Stored items from a collection:
○ ○ ○ ○ ○

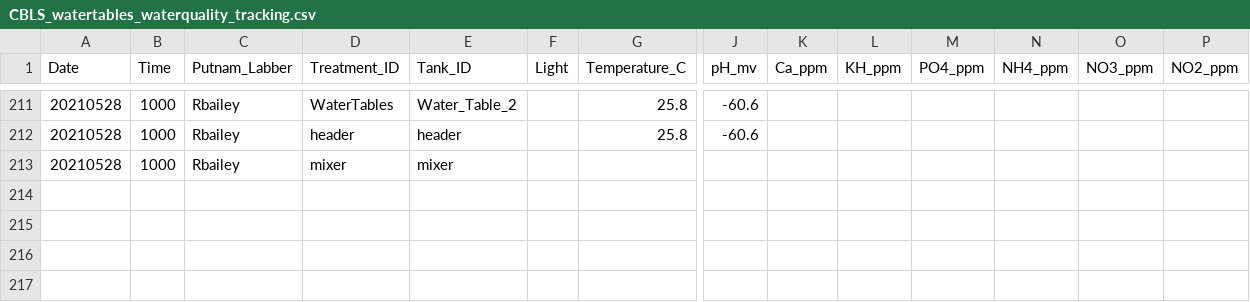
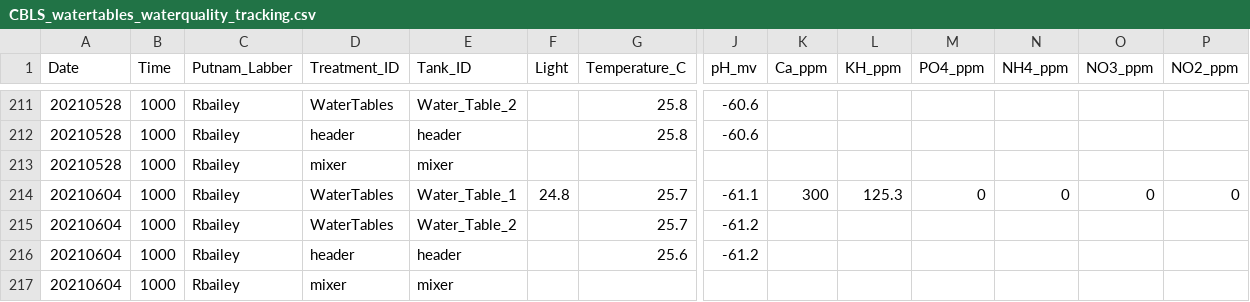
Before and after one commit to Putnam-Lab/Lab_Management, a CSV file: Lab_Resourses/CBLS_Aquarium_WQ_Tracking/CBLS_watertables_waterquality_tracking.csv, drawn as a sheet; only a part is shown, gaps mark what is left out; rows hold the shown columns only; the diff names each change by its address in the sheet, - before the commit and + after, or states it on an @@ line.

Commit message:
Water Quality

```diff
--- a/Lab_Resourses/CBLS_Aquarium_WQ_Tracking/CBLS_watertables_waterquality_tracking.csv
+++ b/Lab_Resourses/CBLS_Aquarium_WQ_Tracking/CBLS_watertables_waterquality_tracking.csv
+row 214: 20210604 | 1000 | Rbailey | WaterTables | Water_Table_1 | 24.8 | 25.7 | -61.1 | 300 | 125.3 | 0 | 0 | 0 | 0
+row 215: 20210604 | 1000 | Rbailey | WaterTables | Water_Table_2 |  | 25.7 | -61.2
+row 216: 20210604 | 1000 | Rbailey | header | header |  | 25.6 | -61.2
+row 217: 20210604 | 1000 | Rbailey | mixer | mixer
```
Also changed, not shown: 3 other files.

○ ○ ○ ○ ○

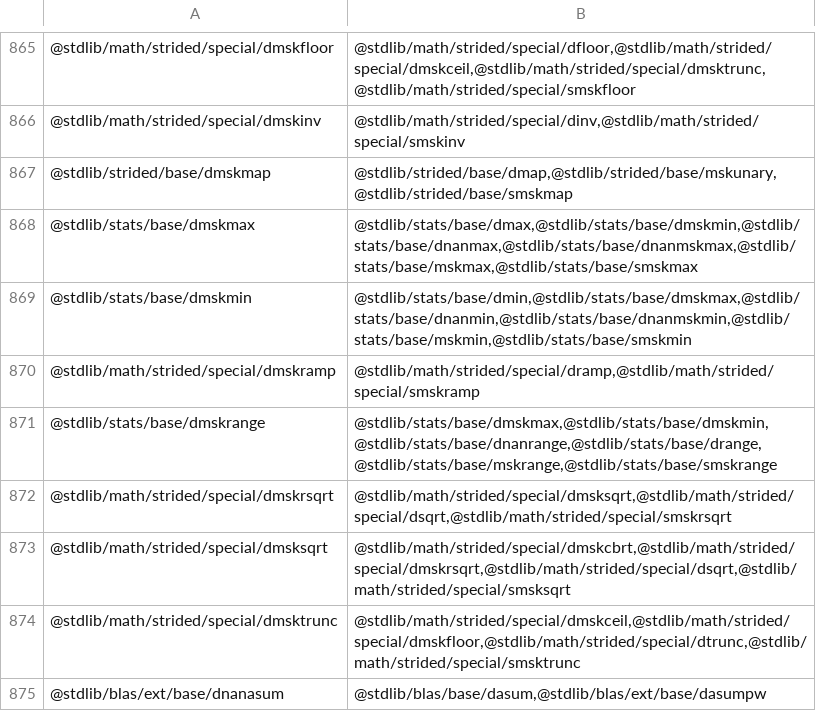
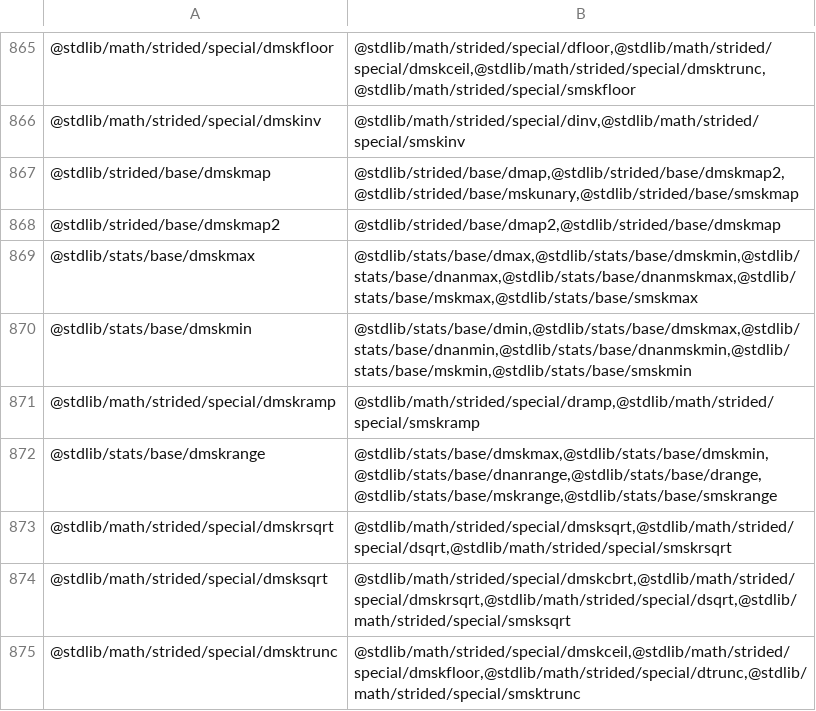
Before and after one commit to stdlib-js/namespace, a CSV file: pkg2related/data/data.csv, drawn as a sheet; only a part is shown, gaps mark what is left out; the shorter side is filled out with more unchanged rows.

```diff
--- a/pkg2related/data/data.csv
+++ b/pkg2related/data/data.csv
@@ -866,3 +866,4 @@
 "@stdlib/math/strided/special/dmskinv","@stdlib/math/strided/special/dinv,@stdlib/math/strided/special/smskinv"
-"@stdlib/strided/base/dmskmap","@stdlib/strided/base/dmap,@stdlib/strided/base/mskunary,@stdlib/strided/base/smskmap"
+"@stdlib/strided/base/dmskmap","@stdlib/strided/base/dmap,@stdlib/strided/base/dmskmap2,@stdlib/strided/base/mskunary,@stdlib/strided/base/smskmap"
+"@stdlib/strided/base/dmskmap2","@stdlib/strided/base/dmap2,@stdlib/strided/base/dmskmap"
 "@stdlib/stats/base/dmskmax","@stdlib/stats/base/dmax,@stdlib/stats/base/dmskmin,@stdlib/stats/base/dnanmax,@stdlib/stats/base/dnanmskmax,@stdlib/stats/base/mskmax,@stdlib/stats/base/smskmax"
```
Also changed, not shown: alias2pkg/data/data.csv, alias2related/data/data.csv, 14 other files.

○ ○ ○ ○ ○

- [The task]
Across the entries, how many lines hold the word "rows"? Say only the number.

- [Response box]
2